It’s not too often on a rock ’n’ roll musician’s passing that everyone agrees, but it is the case with Richard Wayne Penniman. He really was the architect of rock ’n’ roll. Paul McCartney stole his vocal screams. The young Bob Dylan said his ambition was to be in Richard’s band. Prince dressed like him. But only one six-stringer went further than any and regularly played with him: a young Jimi Hendrix.
Jimi’s time with Richard was on/off, and not without trouble: much like both their very different careers. But it was significant in the development in the life of the man who’ll forever be regarded as the greatest guitar player ever.
Jimi’s brother Leon recalled that the brothers had seen Little Richard, as fans, back in 1959 when Richard was away from showbiz. “His mum and sister lived in Seattle,” said Leon. “I took a bunch of greens over to a neighbour’s house, Mrs Penniman, saw this black limo and Little Richard. I ran home to get Jimi, we rode bikes up there and sat there in awe at him preaching at the Goodwill Baptist Church.” Jimi would have been about 12 or 13.

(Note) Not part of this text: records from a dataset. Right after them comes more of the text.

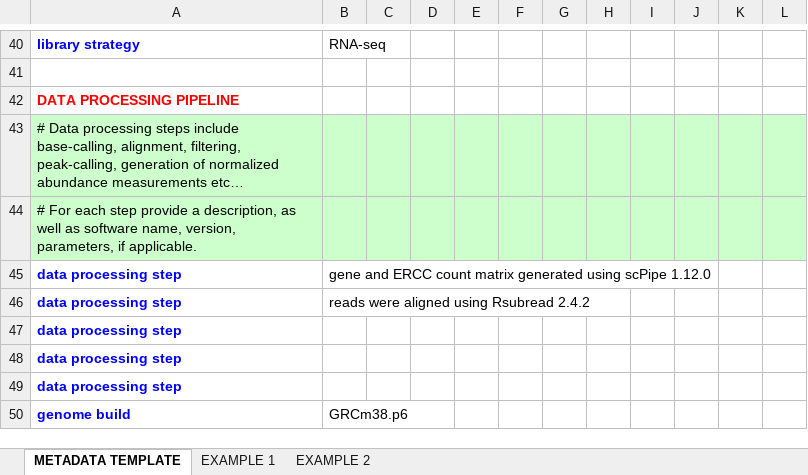
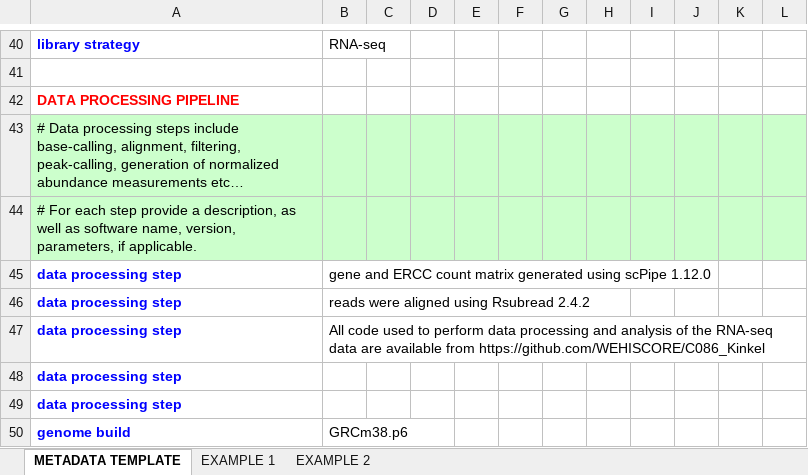
Before and after one commit to WEHISCORE/C086_Kinkel, an Excel workbook: GEO/C086_Kinkel.GEO_metadata.xlsx, sheet METADATA TEMPLATE, drawn as a sheet; only a part is shown, gaps mark what is left out; values as stored, in another font and other column widths than the file's, no borders; the diff names each change by its address in the sheet, - before the commit and + after, or states it on an @@ line.

Commit message:
Update GEO metadata

```diff
--- a/GEO/C086_Kinkel.GEO_metadata.xlsx (sheet METADATA TEMPLATE)
+++ b/GEO/C086_Kinkel.GEO_metadata.xlsx (sheet METADATA TEMPLATE)
-B47: (empty)
+B47: All code used to perform data processing and analysis of the RNA-seq data are available from https://github.com/WEHISCORE/C086_Kinkel
```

The two first met on a Little Richard tour stop in Atlanta, Georgia, in December 1964. Richard had already ‘retired’ once in 1957, but he was now back with a vengeance. In some ways, young Jimi’s introduction to his first ‘superstar’ gig was bizarre: he started with only five strings on his Fender Jazzmaster and as a valet to a valet.

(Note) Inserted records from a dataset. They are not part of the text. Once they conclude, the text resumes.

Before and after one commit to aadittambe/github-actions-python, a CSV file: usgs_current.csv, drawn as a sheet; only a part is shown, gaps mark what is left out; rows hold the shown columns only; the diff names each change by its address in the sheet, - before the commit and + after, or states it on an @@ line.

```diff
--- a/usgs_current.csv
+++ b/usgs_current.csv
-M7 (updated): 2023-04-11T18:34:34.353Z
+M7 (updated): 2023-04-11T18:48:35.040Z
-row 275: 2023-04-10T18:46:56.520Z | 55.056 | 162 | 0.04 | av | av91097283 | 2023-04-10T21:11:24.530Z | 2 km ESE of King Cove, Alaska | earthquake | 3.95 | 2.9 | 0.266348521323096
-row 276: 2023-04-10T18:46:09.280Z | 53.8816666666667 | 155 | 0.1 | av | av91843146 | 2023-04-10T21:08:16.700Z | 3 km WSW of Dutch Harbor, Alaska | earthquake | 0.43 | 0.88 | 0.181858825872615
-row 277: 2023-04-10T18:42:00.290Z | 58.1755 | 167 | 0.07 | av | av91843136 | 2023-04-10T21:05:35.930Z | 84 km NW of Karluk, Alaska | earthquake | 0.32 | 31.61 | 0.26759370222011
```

Theodopholous Odell George was known as ‘Gorgeous George’ on the Southern R&B circuit because he wore a blond wig like a famous wrestler of the same name, and George would also release a 45 on Stax, The Biggest Fool In Town, produced by Steve Cropper (1965). But at this time, the pompadoured George – as glamorous as Little Richard himself – was valet to Richard’s fellow touring act Hank Ballard And The Midnighters, also a sometimes tour MC/performer, and also helped other tour stars with their needs. The young Jimi befriended George quickly, looking for any opportunity…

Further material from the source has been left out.